Happily, my recent yogic practice has rendered me unusually pliable, and, by employing a Tantric exhalation technique transmitted to my by Dr. Flavour, I was able to squeeze through the opening and into the expansive void below. Dangling there, like a spider in open space, I could find no wall or formation on which to make a foothold, but was immediately overwhelmed by the deafening roar of moving water. Training my helmet-light below me, I verified that I was, indeed, suspended over a rapidly flowing, underground river. Reasoning that returning back the way I came would prove difficult if not impossible, I bade farewell to my trusty braided nylon lifeline and jumped into the torrent below -- not, however, before inflating my Ballooning Aquatic Survival Apron. This meet device (available by special order from the Fakiegrind Secret Agent Provisions Boutique) has the double advantage of keeping one afloat and providing a measure of protection against injurious collision with rocks and other submerged obstacles.
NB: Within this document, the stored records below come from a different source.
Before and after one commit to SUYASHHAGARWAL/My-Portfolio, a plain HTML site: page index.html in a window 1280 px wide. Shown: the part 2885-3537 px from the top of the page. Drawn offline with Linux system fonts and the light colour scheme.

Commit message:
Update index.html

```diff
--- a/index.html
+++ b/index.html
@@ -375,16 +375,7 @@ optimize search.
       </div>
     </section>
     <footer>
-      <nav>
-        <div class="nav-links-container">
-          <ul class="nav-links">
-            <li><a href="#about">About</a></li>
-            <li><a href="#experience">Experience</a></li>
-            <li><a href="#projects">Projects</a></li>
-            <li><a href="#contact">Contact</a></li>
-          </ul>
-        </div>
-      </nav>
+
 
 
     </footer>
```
The apron is certified for white-water conditions and cascades of up to three metres in height, but guarantees no protection against waterfalls of 22 metres, which, it turns out, is the height of the precipice over which the river that was carrying me ultimately flows. There I was, being pleasantly swept allong by the raging waters, my spelunking suit keeping me warm and dry while my survival apron rendered me boyant despite the water's brisk current. I could have contentedly passed an entire afternoon in such a way, the river twisting and turning through the depths of the earth like a giant, subterranean waterslide, had the Great Artificer who framed these passages not decided to throw in a giant waterfall, like an exclamation point marking the end of this particular train of His geological thought.
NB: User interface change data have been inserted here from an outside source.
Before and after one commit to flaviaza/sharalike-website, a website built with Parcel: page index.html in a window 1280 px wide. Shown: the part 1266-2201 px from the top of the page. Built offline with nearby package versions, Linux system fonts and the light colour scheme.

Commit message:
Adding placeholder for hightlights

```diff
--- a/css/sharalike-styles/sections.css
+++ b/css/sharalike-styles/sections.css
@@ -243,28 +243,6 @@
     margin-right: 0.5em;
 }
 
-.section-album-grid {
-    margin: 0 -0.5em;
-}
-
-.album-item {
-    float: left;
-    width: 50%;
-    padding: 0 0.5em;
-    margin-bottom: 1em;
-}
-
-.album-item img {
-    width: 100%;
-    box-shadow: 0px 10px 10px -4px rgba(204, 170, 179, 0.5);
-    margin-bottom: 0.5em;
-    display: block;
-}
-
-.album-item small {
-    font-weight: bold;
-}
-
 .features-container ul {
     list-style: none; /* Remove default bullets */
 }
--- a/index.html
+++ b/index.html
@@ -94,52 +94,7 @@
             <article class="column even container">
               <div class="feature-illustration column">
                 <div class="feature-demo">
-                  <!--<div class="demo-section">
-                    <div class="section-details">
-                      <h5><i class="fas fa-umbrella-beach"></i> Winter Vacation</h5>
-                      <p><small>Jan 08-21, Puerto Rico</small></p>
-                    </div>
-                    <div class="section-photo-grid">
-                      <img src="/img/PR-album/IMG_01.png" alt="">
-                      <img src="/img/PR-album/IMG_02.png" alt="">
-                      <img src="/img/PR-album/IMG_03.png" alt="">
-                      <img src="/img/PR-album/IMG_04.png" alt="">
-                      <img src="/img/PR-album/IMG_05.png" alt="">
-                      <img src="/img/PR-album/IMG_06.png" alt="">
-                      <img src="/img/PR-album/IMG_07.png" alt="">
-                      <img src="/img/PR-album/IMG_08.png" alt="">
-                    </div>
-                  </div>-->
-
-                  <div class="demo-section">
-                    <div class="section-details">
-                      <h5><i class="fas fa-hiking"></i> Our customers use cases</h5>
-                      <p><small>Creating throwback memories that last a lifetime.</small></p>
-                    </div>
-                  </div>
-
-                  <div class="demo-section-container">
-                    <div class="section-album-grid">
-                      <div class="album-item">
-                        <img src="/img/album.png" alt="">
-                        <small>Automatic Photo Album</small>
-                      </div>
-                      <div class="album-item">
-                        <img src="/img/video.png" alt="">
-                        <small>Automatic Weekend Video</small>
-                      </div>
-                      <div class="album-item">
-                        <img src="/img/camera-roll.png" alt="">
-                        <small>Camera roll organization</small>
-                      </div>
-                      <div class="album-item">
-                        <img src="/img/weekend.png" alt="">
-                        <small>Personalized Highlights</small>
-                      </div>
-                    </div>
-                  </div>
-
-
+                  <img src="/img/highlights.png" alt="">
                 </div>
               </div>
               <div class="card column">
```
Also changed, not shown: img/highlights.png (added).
Down I plummeted. For what seemed to be an eternity (but couldn't have been more than a few seconds) an entire lifetime flashed before my eyes. The fact that it didn't seem to be my own lifetime, but was rather a biographical account of George de Mestral, inventor of Velcro, was odd, but I had little time to marvel the fact before a large pool of water interrupted my brain's warped musings. I pointed my toes downward and hoped for the best.
Most fortunately, the pool of water at the foot of the falls was deep, and it's bottom was covered in a thick layer of spongy moss-like growth that both absorbed the shock of my fall (when waterbottom I eventually hit), and glowed with a strange phosphorescence, lending the pool an enchanting soft blue-green radiance. So radiant was the pool, in fact, that when I reached its surface, I no longer needed my spelunking helmet's lamp to make out the dimensions of the cavern in which I found myself -- and a good thing too, for the force and angle with which I had hit the pool's surface had knocked the helmet clear off my head and sent it careening through the cavern to parts unknown.
And looking around, it became clear that I had stumbled upon something altogether extraordinary. I had indeed found the source of the mysterious wireless Internet signal, and was taken aback by the oddity and outlandishness of the entire scenario. But this tale will have to wait for another posting, as official Fakiegrind duties call me away from the keyboard for the time being...